## REQUIREMENT
Without the images, set down each entry exactly.
- Opening Delimiter -
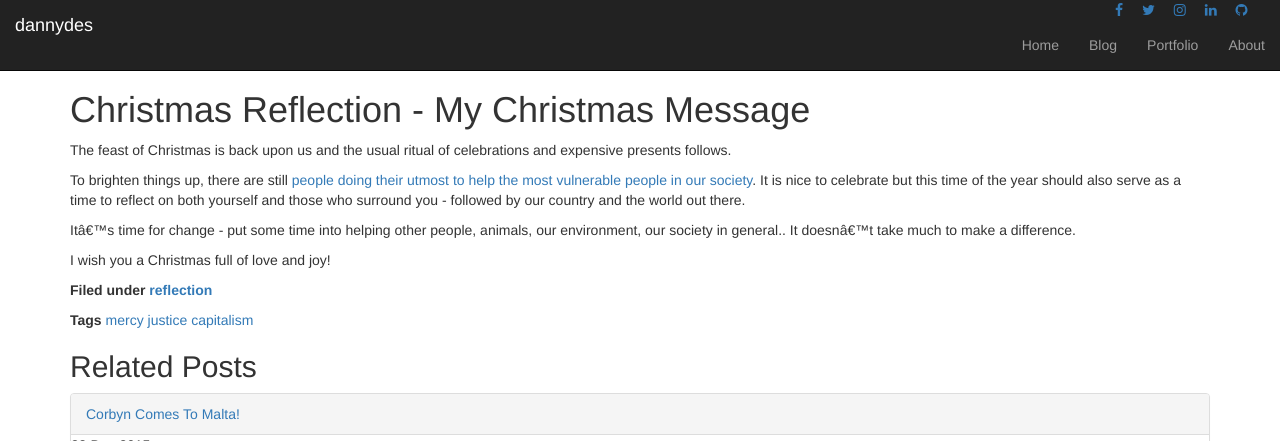
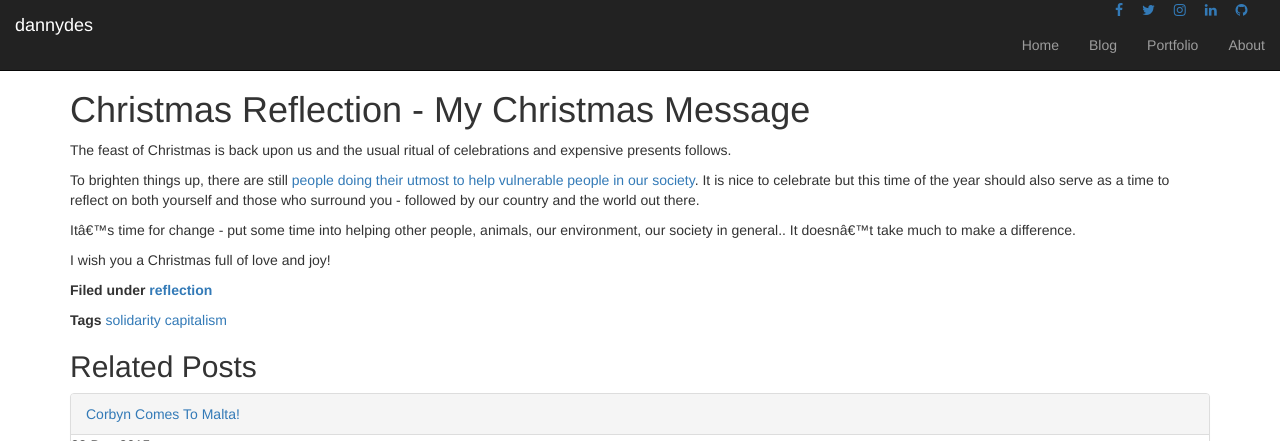
Before and after one commit to dannydes/dannydes.github.io, a Jekyll site: the page built from _posts/2015-12-25-christmas-reflection.md, in a window 1280 px wide, cut to the strip 0-441 px from the top of the page. Built offline with Jekyll 4.4.1, drawn with Linux system fonts in a browser that asks for light colours; nearby versions of some CDN libraries; comment, search, counter and statistics services are not loaded.

Commit message:
post ready;

```diff
--- a/_posts/2015-12-25-christmas-reflection.md
+++ b/_posts/2015-12-25-christmas-reflection.md
@@ -2,14 +2,15 @@
 title: Christmas Reflection - My Christmas Message
 layout: post
 category: reflection
-tags: mercy justice capitalism
+tags: solidarity capitalism
 ---
 
 The feast of Christmas is back upon us and the usual ritual of celebrations and expensive
 presents follows.
 
-To brighten things up, there are still [people doing their utmost to help the most vulnerable
-people in our society](). It is nice to celebrate but this time of the year should also serve
+To brighten things up, there are still [people doing their utmost to help vulnerable
+people in our society](http://netnews.com.mt/news/kollox-lest-ghall-ikla-ghal-min-mghandux-fjum-il-milied/).
+It is nice to celebrate but this time of the year should also serve
 as a time to reflect on both yourself and those who surround you - followed by our country
 and the world out there.
 
```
- Closing Delimiter -
## ANSWER FOR THE TASK
Before and after one commit to dannydes/dannydes.github.io, a Jekyll site: the page built from _posts/2015-12-25-christmas-reflection.md, in a window 1280 px wide, cut to the strip 0-441 px from the top of the page. Built offline with Jekyll 4.4.1, drawn with Linux system fonts in a browser that asks for light colours; nearby versions of some CDN libraries; comment, search, counter and statistics services are not loaded.

Commit message:
post ready;

```diff
--- a/_posts/2015-12-25-christmas-reflection.md
+++ b/_posts/2015-12-25-christmas-reflection.md
@@ -2,14 +2,15 @@
 title: Christmas Reflection - My Christmas Message
 layout: post
 category: reflection
-tags: mercy justice capitalism
+tags: solidarity capitalism
 ---
 
 The feast of Christmas is back upon us and the usual ritual of celebrations and expensive
 presents follows.
 
-To brighten things up, there are still [people doing their utmost to help the most vulnerable
-people in our society](). It is nice to celebrate but this time of the year should also serve
+To brighten things up, there are still [people doing their utmost to help vulnerable
+people in our society](http://netnews.com.mt/news/kollox-lest-ghall-ikla-ghal-min-mghandux-fjum-il-milied/).
+It is nice to celebrate but this time of the year should also serve
 as a time to reflect on both yourself and those who surround you - followed by our country
 and the world out there.
 
```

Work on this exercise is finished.